### Web interface edit records
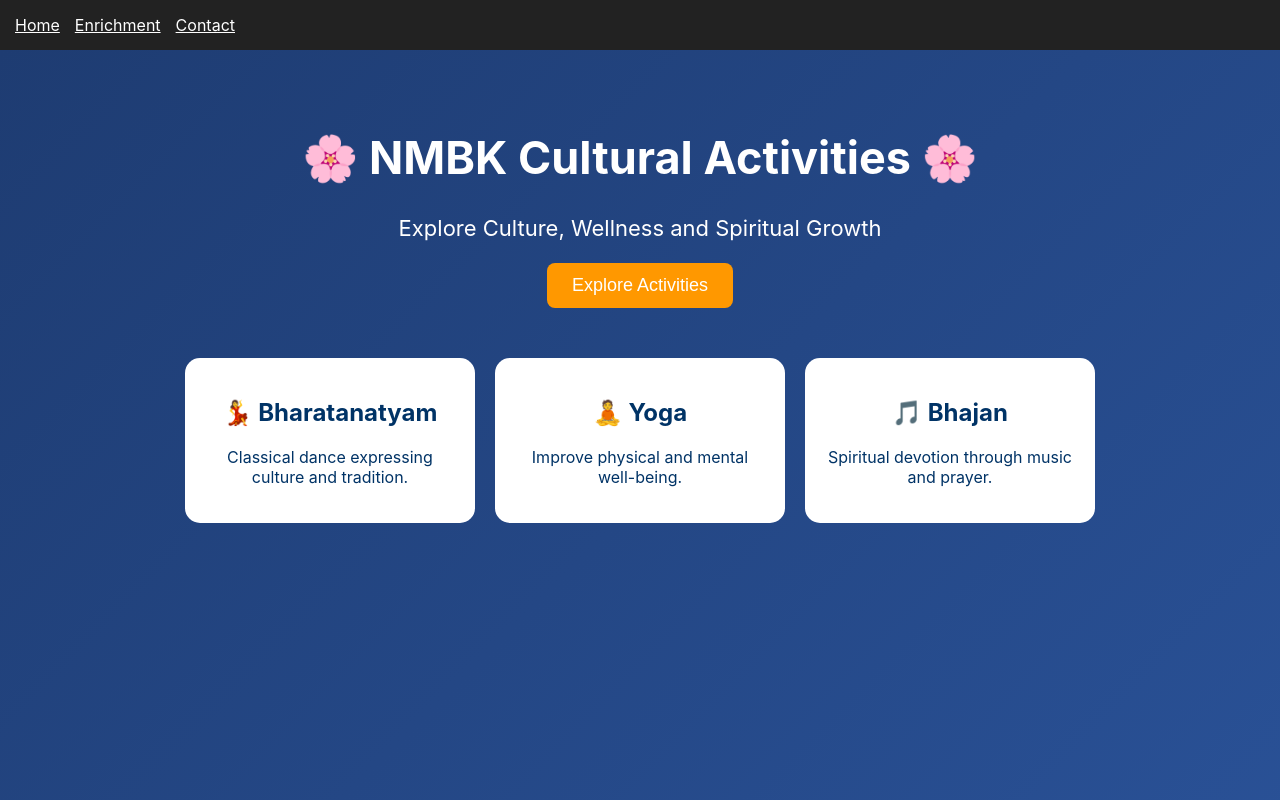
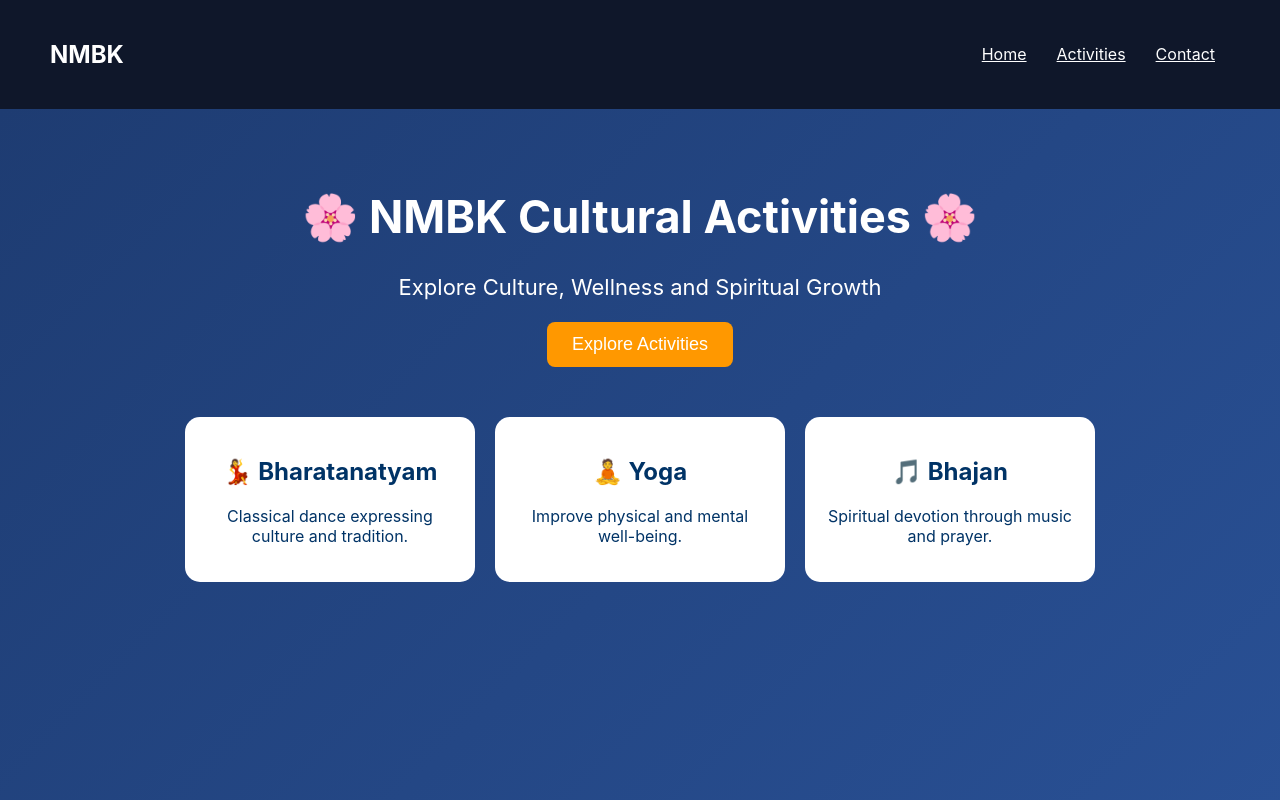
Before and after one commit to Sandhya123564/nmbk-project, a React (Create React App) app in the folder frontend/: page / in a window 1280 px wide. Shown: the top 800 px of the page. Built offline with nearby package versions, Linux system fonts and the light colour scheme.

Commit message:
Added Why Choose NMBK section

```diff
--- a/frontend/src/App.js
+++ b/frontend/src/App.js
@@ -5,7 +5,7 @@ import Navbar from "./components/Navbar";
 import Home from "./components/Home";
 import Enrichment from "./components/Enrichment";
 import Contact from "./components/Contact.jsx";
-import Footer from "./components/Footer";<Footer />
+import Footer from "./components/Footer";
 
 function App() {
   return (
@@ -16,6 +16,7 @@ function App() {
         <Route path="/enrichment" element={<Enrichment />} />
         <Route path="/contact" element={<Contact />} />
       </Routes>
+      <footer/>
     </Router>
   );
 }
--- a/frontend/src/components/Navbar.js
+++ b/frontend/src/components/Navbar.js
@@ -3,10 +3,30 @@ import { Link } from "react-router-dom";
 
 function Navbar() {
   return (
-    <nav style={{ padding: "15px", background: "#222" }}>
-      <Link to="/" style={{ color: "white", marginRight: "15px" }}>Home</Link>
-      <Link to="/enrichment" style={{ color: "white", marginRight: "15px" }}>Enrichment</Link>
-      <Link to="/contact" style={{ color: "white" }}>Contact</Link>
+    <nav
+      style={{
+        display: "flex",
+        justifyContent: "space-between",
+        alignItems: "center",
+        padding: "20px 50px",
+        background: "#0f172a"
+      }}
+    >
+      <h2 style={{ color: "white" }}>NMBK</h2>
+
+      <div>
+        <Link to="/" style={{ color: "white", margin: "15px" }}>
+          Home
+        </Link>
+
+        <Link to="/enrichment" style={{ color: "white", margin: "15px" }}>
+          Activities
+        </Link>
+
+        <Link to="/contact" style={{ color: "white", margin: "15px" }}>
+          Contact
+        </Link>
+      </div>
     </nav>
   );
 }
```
...
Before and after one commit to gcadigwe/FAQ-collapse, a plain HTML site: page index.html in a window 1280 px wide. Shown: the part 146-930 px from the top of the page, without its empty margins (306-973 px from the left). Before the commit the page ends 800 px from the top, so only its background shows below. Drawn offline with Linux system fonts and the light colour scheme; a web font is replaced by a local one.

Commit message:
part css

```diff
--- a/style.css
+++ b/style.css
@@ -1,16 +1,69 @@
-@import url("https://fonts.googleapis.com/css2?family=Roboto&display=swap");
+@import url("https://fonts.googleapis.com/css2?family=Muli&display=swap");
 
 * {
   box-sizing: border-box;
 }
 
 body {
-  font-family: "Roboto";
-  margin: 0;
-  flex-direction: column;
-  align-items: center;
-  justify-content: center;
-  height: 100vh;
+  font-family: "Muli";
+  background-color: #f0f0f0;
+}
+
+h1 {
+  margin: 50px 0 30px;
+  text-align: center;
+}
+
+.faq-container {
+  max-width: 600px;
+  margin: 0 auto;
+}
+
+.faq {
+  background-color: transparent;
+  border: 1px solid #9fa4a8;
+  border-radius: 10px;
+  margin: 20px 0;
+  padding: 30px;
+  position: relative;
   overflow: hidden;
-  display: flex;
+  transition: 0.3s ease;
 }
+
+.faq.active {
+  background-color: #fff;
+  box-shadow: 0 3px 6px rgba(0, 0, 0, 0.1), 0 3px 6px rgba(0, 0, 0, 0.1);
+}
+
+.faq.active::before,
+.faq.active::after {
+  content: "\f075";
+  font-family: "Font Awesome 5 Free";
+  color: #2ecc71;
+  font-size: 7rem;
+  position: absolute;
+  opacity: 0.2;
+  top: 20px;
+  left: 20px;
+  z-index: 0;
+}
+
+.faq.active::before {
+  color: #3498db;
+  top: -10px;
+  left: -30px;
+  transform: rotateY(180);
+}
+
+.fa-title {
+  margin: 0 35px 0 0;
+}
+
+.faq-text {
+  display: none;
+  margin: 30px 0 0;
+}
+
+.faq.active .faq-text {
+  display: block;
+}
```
* * *
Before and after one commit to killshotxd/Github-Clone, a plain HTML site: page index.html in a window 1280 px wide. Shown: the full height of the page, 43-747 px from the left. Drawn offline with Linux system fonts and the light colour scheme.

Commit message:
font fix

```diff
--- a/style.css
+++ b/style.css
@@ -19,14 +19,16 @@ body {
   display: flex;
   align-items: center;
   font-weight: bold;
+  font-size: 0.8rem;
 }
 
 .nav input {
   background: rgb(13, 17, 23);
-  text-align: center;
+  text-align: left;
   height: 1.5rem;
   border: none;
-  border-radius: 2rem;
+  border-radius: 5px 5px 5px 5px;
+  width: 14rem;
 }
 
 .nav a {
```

### EXERCISE INSTRUCTIONS
Show each line of the data that contains the string "radius".

### EXERCISE SOLUTION
+  border-radius: 10px;
-  border-radius: 2rem;
+  border-radius: 5px 5px 5px 5px;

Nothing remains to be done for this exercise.